“Abram was eighty-six years old when Hagar bore him Ishmael. When Abram was ninety-nine years old, the LORD appeared to him…” —Genesis 16:16-17:1
Did you notice the gap in the opening verse between the birth of Ishmael and when God reappeared to Abram? For 13 years, there was a period of silence. Abram and Sarai believed that the plan with Hagar had worked; God had provided Abram an heir to pass down his legacy. This begs the question, why did God wait so long before stepping back into the story? Simply put, God was waiting for their strength to give out, for them to come to the end of their resources and abilities. He waited until there would be no other explanation about the miraculous birth of a child to Sarai unless it was explained by God Himself.
Now, at the age of ninety-nine, God again restates His covenant with Abram: “I will make My covenant between Me and you and will greatly increase your numbers….No longer will you be called Abram; your name will be Abraham, for I have made you a father of many nations. I will make you very fruitful; I will make nations of you, and kings will come from you. I will establish My covenant as an everlasting covenant between Me and you and your descendants after you for the generations to come, to be your God and the God of your descendants after you. The whole land of Canaan, where you now reside as a foreigner, I will give as an everlasting possession to you and your descendants after you; and I will be their God” (Genesis 17:2-8).
Do we see how many “I will” statements God said there? “I will make the covenant. I will make you fruitful. I will make nations of you. I will establish My covenant. I will give the land of Canaan to you and your descendants. I will be their God.” These were not things Abraham would do, but God, who is sufficient, did.
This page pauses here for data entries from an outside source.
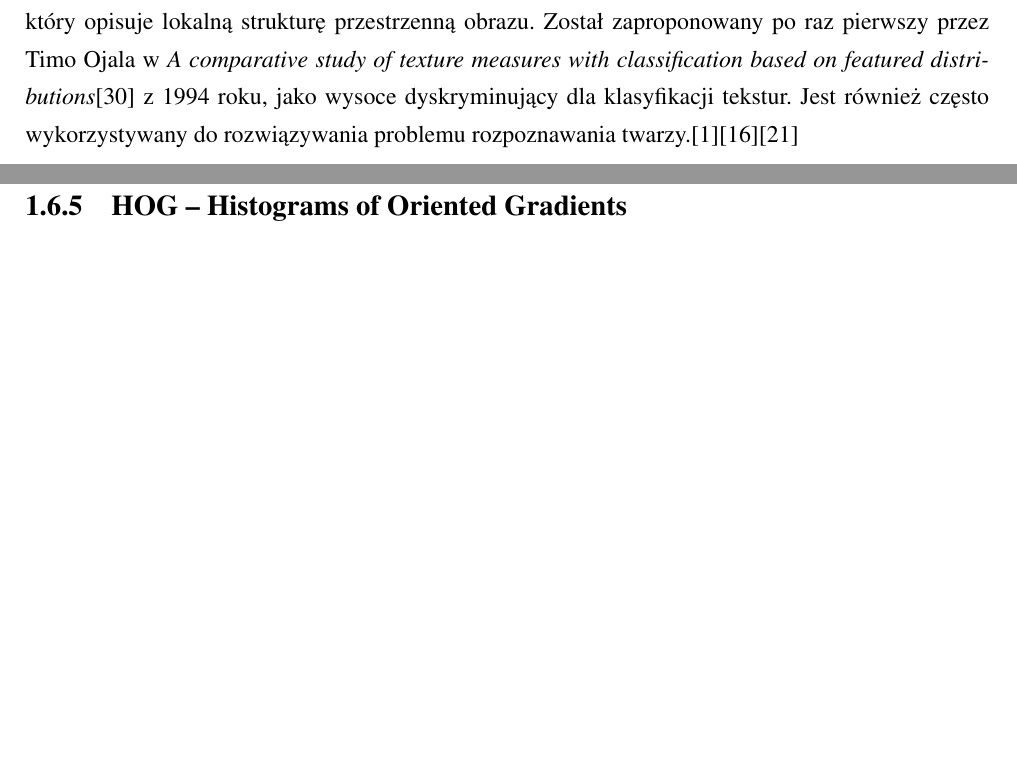
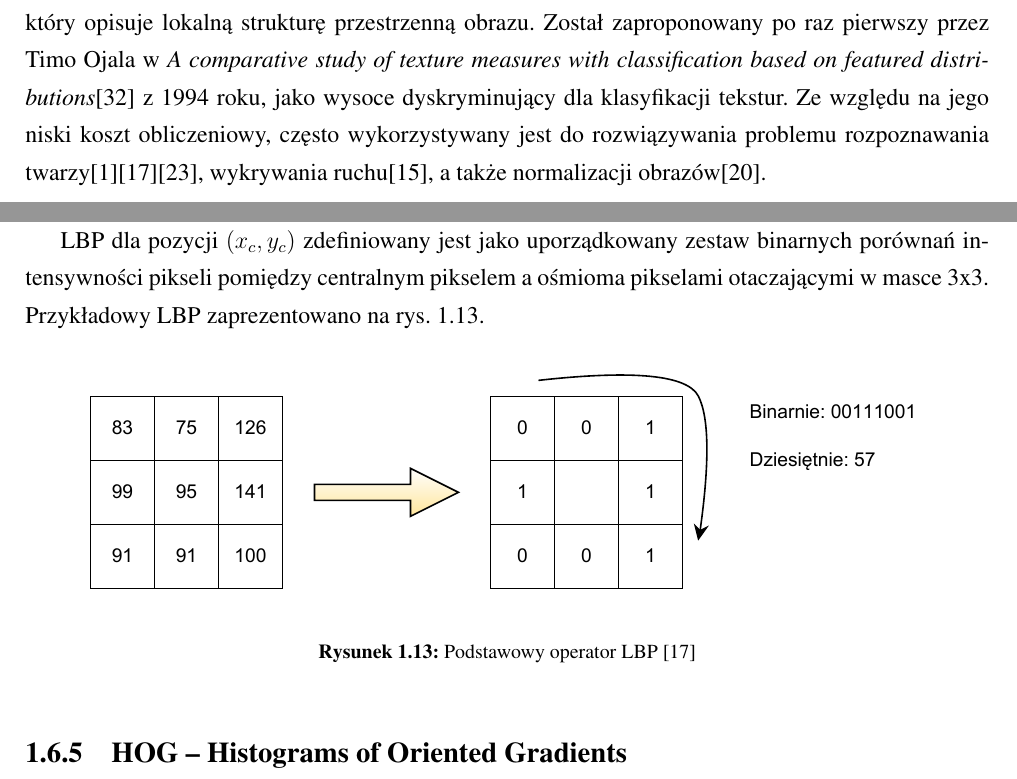
Before and after one commit to michalcichon/praca-magisterska, a LaTeX thesis (praca_magisterska.tex, which reads 01_podstawy_teoretyczne.tex): two parts of pages 29 and 30 of 43 before the commit and two parts of pages 29 and 30 of 45 after it, joined at a grey line, cut so that both start at the same text, the shorter picture padded with empty space. Compiled offline with pdfLaTeX.

Commit message:
Ekstrakcja cech - LBP

```diff
--- a/01_podstawy_teoretyczne.tex
+++ b/01_podstawy_teoretyczne.tex
@@ -443,7 +443,16 @@ Szybkość obliczeń rozwiązania zaproponowanego przez Siegiana i Itti jest pod
 
 \subsection{LBP -- Local Binary Patterns}
 
-Lokalny wzorzec binarny (\emph{ang. Local Binary Pattern, LBP}) jest bezparametrowym operatorem, który opisuje lokalną strukturę przestrzenną obrazu. Został zaproponowany po raz pierwszy przez Timo Ojala w \emph{A comparative study of texture measures with classification based on featured distributions}\cite{OJALA94} z 1994 roku, jako wysoce dyskryminujący dla klasyfikacji tekstur. Jest również często wykorzystywany do rozwiązywania problemu rozpoznawania twarzy.\cite{AHONEN04}\cite{HEUSCH06}\cite{MATURANA09}
+Lokalny wzorzec binarny (\emph{ang. Local Binary Pattern, LBP}) jest bezparametrowym operatorem, który opisuje lokalną strukturę przestrzenną obrazu. Został zaproponowany po raz pierwszy przez Timo Ojala w \emph{A comparative study of texture measures with classification based on featured distributions}\cite{OJALA94} z 1994 roku, jako wysoce dyskryminujący dla klasyfikacji tekstur. Ze względu na jego niski koszt obliczeniowy, często wykorzystywany jest do rozwiązywania problemu rozpoznawania twarzy\cite{AHONEN04}\cite{HEUSCH06}\cite{MATURANA09}, wykrywania ruchu\cite{HEIKKILA04}, a także normalizacji obrazów\cite{JUST06}.
+
+LBP dla pozycji $(x_c, y_c)$ zdefiniowany jest jako uporządkowany zestaw binarnych porównań intensywności pikseli pomiędzy centralnym pikselem a ośmioma pikselami otaczającymi w masce 3x3. Przykładowy LBP zaprezentowano na rys. \ref{fig:lbp-operator}.
+
+\begin{figure}[h]
+	\centering
+	\includegraphics[scale=1.0]{graphics/01_podstawy_teoretyczne/lbp-operator.pdf}
+	\caption{ Podstawowy operator LBP \cite{HEUSCH06} }
+	\label{fig:lbp-operator}
+\end{figure}
 
 \subsection{HOG -- Histograms of Oriented Gradients}
 
```
Also changed, not shown: bibliography.tex (+4 -0 lines), graphics/01_podstawy_teoretyczne/lbp-operator.pdf (added), graphics/01_podstawy_teoretyczne/lbp-operator.svg (added), 2 other files.
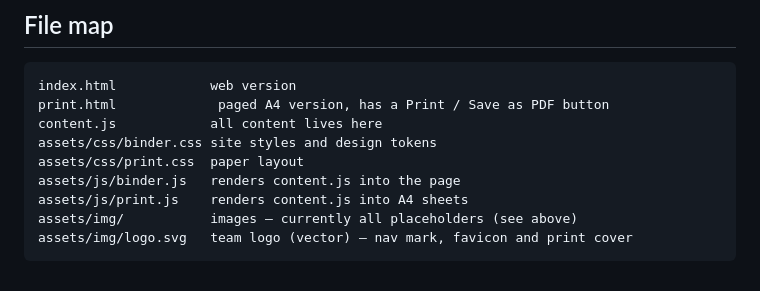
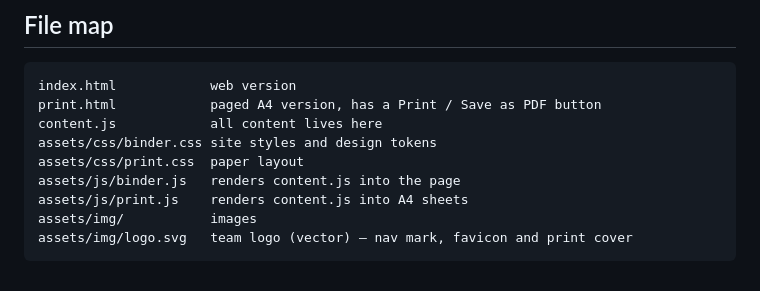
Before and after one commit to declan-kb/eh, a Markdown page: README.md, the part around the change. Rendered like a GitHub page.

````diff
--- a/README.md
+++ b/README.md
@@ -174,12 +174,12 @@ domain and point a DNS record at GitHub.
 
 ```
 index.html            web version
-print.html             paged A4 version, has a Print / Save as PDF button
+print.html            paged A4 version, has a Print / Save as PDF button
 content.js            all content lives here
 assets/css/binder.css site styles and design tokens
 assets/css/print.css  paper layout
 assets/js/binder.js   renders content.js into the page
 assets/js/print.js    renders content.js into A4 sheets
-assets/img/           images — currently all placeholders (see above)
+assets/img/           images
 assets/img/logo.svg   team logo (vector) — nav mark, favicon and print cover
 ```
````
God did not let the disobedience of Abraham and his wife be the end of the story; instead, He graciously stepped into their lives, reaffirming His covenant and reassuring them of His faithfulness. The Gospel is about this same reality: we are saved not because of what we did, but because of what Christ did on the cross. Likewise, we are now meant to live in Christ, His power and His resources. As Jesus said to Paul in 2 Corinthians 12:9, “My grace is sufficient for you, for My power is made perfect in weakness.”
Ultimately, we live our Christian life in dependence upon Christ at work within us. Are we trying to live in self-sufficiency, or are we living in the sufficiency of who He is?
PRAYER: Lord God, You alone are all-sufficient. Thank You for being my strength and for always being faithful to the promises You have made. Praise You!